» Your instructions:
Among the entries, find each line that includes the string "calentario" and list it.

» Revision tracking records:
- - - - -
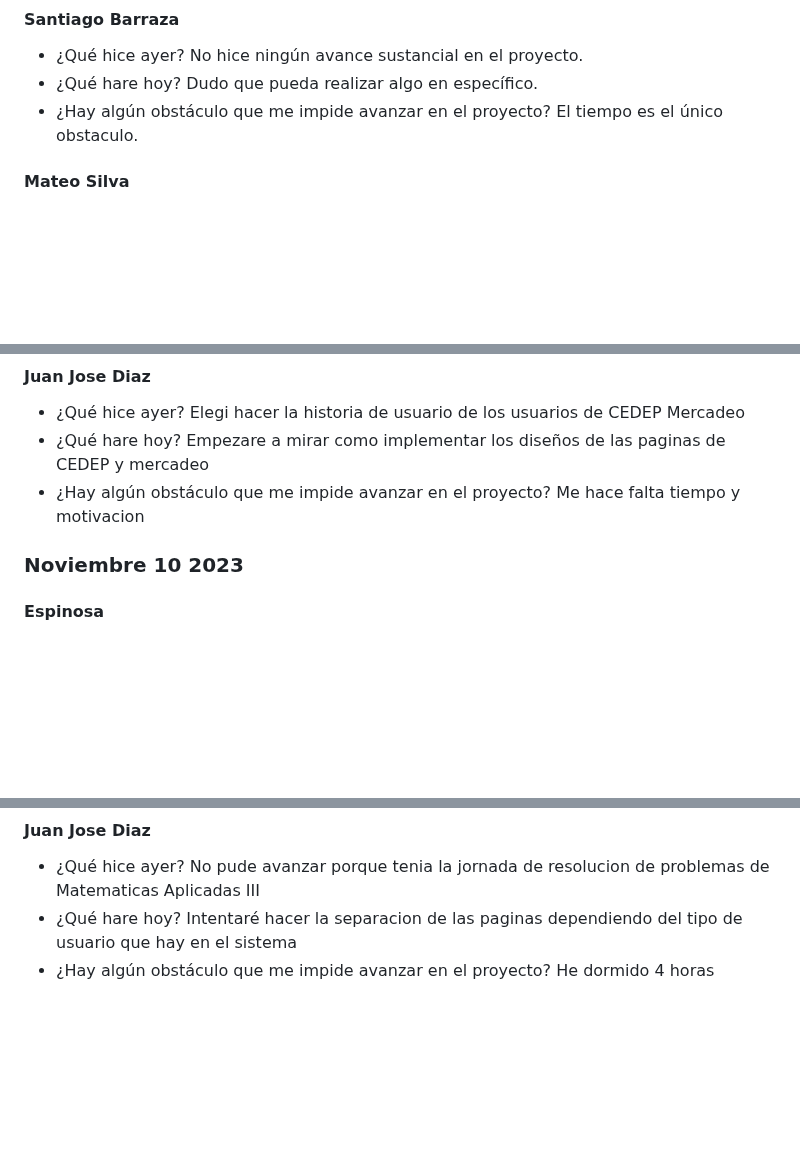
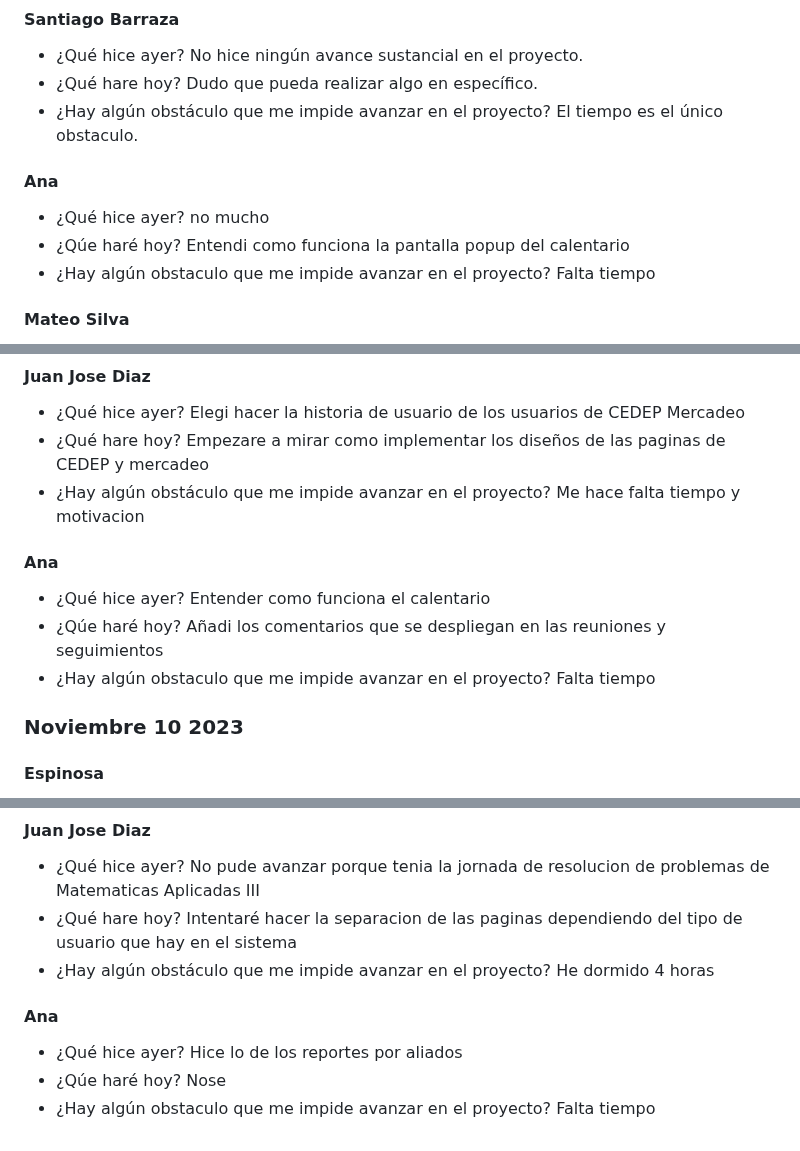
Before and after one commit to JuanJoDiaz19/CRM-filantropia-Icesi, a Markdown page: daily-reports.md, 3 parts joined by grey strips. Rendered like a GitHub page; blank space fills up the shorter version.

```diff
--- a/daily-reports.md
+++ b/daily-reports.md
@@ -1337,6 +1345,14 @@ No hice ningún avance sustancial en el proyecto.
 Dudo que pueda realizar algo en específico.
 * ¿Hay algún obstáculo que me impide avanzar en el proyecto?
 El tiempo es el único obstaculo.
+
+#### Ana
+* ¿Qué hice ayer?
+no mucho
+* ¿Qúe haré hoy?
+Entendi como funciona la pantalla popup del calentario
+* ¿Hay algún obstaculo que me impide avanzar en el proyecto?
+Falta tiempo
 
 #### Mateo Silva
 * ¿Qué hice ayer?
@@ -1372,6 +1388,14 @@ Empezare a mirar como implementar los diseños de las paginas de CEDEP y mercade
 * ¿Hay algún obstáculo que me impide avanzar en el proyecto?
 Me hace falta tiempo y motivacion
 
+#### Ana
+* ¿Qué hice ayer?
+Entender como funciona el calentario
+* ¿Qúe haré hoy?
+Añadi los comentarios que se despliegan en las reuniones y seguimientos
+* ¿Hay algún obstaculo que me impide avanzar en el proyecto?
+Falta tiempo
+
 
 ### Noviembre 10 2023
 
@@ -1439,3 +1497,11 @@ No pude avanzar porque tenia la jornada de resolucion de problemas de Matematica
 Intentaré hacer la separacion de las paginas dependiendo del tipo de usuario que hay en el sistema
 * ¿Hay algún obstáculo que me impide avanzar en el proyecto?
 He dormido 4 horas
+
+#### Ana
+* ¿Qué hice ayer?
+Hice lo de los reportes por aliados
+* ¿Qúe haré hoy?
+Nose
+* ¿Hay algún obstaculo que me impide avanzar en el proyecto?
+Falta tiempo
```
Also changed, not shown: other parts of daily-reports.md (+42 -0 lines).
- - - - -
» Completed exercise:
+Entendi como funciona la pantalla popup del calentario
+Entender como funciona el calentario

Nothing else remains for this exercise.